Filter out all lines without the word "styles" from the data below, please, and copy the rest.

▼▼▼

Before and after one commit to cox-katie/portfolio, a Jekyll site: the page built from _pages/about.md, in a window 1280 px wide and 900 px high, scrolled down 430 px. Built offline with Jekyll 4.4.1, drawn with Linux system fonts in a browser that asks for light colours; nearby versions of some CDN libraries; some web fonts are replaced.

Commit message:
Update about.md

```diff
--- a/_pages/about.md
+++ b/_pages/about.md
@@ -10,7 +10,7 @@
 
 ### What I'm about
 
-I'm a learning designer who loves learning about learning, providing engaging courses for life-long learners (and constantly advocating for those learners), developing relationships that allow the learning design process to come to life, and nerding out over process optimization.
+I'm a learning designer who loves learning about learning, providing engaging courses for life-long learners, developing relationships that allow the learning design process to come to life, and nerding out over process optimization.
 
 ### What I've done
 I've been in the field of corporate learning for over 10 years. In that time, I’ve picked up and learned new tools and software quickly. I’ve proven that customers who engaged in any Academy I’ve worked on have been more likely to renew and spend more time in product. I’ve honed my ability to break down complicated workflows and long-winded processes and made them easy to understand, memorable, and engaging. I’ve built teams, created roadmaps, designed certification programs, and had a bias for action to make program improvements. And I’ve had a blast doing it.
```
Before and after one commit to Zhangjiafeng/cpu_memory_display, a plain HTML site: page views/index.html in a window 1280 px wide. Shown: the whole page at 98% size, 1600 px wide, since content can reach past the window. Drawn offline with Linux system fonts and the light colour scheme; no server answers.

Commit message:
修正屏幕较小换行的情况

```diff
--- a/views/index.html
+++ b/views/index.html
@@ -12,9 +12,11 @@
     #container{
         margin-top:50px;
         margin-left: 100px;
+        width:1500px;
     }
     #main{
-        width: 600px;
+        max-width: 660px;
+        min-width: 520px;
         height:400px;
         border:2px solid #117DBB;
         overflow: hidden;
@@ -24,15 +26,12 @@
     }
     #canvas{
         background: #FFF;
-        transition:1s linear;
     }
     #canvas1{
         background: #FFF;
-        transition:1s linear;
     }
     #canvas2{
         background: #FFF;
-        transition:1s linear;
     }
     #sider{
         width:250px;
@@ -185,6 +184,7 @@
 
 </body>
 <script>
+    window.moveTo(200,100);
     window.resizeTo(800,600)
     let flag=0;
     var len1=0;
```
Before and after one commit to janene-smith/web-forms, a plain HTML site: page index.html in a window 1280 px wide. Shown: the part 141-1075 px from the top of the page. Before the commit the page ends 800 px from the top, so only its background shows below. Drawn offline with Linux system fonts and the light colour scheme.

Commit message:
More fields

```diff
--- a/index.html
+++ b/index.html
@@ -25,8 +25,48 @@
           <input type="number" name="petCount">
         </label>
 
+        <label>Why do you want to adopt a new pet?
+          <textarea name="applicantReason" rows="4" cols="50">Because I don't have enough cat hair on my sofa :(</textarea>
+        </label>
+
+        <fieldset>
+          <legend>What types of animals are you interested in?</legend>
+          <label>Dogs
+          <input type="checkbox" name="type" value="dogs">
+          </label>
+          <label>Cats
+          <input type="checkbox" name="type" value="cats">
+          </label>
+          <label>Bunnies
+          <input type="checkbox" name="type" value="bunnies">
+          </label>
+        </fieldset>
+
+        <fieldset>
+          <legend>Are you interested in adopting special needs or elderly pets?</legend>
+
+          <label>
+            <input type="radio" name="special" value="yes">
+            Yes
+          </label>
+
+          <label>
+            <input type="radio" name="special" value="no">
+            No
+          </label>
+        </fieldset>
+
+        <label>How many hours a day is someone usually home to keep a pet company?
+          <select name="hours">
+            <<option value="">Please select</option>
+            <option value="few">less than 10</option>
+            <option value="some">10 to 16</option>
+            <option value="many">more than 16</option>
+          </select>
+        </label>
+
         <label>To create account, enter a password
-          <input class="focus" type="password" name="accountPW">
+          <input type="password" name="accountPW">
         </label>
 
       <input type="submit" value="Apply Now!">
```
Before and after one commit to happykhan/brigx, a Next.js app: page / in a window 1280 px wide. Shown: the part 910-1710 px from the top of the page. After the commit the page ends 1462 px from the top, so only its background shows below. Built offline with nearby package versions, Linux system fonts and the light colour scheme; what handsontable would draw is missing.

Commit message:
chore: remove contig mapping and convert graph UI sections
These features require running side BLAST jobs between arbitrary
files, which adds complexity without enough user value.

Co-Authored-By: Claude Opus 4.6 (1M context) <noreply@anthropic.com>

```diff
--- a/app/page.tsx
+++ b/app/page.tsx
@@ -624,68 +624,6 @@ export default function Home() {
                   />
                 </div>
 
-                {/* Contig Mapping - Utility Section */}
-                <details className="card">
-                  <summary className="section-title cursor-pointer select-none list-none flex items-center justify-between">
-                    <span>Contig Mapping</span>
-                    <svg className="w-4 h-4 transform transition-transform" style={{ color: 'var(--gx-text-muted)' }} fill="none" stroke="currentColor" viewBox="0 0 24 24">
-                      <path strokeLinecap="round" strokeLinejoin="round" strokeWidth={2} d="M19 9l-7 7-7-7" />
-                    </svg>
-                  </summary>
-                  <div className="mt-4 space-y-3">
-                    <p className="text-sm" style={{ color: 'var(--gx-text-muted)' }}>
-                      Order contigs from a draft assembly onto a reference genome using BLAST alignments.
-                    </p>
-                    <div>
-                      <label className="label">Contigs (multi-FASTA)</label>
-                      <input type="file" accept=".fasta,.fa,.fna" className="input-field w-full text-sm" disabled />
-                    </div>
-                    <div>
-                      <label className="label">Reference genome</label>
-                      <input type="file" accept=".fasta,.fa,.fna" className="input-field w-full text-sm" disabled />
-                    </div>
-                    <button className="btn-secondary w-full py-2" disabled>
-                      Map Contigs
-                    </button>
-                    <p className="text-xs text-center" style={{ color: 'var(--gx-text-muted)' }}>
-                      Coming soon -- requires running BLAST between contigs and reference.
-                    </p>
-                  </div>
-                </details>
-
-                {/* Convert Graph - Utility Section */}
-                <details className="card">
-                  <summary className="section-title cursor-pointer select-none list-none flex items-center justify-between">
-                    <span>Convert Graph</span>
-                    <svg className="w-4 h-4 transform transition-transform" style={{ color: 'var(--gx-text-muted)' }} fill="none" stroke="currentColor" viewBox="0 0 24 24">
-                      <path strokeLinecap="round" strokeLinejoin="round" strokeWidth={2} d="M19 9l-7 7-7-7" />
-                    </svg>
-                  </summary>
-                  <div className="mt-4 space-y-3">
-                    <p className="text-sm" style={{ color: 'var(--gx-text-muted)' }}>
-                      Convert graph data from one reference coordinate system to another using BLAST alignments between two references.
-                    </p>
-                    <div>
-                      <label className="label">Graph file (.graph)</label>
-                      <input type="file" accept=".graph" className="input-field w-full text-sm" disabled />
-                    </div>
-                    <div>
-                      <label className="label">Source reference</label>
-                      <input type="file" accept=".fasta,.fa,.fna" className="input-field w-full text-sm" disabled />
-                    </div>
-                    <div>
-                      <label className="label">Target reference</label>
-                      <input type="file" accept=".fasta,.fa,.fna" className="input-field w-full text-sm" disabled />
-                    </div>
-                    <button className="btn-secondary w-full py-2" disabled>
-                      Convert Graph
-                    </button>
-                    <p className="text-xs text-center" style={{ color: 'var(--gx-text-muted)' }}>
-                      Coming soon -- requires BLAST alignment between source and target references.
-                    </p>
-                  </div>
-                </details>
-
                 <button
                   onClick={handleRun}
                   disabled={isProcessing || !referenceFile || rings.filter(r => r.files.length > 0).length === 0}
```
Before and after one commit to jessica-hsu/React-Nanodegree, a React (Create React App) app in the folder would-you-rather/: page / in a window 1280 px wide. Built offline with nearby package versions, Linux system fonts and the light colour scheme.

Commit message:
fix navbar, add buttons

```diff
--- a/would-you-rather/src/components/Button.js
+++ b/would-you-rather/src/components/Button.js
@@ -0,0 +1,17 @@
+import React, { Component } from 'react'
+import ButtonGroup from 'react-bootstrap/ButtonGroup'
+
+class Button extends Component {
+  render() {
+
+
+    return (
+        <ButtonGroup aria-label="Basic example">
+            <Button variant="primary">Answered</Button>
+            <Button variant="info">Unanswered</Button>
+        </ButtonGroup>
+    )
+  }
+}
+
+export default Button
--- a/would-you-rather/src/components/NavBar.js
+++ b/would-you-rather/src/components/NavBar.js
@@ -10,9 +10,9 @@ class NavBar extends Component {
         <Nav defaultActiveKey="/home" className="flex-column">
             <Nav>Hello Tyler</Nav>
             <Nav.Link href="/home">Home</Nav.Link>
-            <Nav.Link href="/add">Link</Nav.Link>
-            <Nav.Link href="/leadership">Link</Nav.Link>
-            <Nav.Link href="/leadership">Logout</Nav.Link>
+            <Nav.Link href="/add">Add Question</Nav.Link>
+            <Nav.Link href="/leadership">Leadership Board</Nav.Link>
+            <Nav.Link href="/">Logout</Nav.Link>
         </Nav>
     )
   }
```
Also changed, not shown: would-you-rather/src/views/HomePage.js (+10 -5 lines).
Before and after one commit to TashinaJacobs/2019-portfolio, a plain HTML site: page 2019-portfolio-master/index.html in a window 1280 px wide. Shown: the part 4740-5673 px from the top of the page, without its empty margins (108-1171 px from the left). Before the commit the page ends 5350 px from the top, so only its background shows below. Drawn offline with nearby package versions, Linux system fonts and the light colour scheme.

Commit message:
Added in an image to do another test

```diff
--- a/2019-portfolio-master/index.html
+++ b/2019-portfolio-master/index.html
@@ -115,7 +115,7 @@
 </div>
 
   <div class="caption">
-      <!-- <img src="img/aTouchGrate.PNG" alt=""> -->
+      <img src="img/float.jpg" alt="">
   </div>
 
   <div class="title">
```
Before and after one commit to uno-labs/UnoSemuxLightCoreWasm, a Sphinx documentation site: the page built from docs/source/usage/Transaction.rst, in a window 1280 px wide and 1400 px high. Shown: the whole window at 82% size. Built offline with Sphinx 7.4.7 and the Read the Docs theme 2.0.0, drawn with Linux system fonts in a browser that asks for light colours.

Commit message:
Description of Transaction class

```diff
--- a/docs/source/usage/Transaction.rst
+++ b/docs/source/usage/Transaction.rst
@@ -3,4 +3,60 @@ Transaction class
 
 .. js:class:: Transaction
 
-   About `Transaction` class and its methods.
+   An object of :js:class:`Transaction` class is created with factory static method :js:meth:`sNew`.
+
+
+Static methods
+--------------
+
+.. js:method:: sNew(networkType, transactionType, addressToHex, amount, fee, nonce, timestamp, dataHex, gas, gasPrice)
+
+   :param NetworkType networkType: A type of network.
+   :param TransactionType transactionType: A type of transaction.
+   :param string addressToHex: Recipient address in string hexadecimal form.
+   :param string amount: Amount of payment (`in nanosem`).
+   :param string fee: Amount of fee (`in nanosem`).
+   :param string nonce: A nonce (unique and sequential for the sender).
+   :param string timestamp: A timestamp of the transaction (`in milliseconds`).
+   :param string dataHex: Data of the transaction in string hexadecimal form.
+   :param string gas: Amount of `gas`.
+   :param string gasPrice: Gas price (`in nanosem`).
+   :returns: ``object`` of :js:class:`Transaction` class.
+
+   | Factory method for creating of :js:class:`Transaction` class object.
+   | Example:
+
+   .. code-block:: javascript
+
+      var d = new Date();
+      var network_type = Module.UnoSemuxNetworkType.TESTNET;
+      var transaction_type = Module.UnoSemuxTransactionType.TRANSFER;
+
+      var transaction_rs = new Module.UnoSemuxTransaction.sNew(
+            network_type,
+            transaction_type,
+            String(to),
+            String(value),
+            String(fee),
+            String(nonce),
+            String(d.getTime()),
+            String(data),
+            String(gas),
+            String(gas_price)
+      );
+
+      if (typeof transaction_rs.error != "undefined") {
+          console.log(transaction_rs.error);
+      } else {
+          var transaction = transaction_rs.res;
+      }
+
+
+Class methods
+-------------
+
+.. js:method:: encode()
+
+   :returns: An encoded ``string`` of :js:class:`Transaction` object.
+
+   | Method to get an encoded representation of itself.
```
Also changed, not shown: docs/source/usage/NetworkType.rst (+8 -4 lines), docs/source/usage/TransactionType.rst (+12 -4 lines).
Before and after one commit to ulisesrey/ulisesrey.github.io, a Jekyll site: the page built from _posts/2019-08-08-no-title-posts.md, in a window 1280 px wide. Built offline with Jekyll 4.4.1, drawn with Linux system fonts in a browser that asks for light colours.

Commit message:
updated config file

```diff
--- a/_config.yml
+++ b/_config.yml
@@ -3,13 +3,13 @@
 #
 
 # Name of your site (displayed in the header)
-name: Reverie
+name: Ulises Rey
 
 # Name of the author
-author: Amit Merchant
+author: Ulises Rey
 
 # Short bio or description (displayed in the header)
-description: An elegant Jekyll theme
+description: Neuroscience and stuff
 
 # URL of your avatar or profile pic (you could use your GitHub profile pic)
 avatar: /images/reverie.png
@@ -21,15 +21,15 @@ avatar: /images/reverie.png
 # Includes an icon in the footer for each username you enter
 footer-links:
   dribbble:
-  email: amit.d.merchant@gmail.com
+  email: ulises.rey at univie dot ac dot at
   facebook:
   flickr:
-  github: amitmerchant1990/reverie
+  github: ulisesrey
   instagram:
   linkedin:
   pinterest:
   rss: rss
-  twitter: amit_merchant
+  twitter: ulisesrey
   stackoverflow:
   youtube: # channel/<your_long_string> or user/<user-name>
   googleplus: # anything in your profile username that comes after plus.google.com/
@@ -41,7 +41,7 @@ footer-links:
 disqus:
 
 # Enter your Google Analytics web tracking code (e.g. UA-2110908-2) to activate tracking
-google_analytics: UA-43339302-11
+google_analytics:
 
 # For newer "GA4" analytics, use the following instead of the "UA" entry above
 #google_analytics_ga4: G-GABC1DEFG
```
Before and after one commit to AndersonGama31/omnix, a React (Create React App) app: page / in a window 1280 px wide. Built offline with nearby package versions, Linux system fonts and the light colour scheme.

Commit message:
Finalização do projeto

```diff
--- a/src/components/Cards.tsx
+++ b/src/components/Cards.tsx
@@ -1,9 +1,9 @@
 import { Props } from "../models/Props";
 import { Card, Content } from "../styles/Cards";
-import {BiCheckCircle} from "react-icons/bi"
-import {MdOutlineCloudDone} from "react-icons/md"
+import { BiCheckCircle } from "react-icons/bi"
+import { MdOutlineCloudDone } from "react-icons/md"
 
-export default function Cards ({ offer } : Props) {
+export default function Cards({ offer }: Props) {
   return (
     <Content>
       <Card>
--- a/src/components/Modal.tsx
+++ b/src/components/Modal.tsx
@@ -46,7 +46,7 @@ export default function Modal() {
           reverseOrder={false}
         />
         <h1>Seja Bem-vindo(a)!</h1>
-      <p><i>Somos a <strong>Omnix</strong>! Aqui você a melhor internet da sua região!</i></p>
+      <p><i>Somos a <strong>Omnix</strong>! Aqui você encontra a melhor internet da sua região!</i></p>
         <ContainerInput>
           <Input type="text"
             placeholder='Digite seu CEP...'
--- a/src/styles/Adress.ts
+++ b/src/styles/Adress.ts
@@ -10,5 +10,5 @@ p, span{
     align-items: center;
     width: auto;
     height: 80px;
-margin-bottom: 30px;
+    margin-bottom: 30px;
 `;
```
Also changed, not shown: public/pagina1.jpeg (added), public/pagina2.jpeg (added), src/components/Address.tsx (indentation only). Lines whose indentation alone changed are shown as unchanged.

▲▲▲

*RESPONSE*:
 import { Card, Content } from "../styles/Cards";
--- a/src/styles/Adress.ts
+++ b/src/styles/Adress.ts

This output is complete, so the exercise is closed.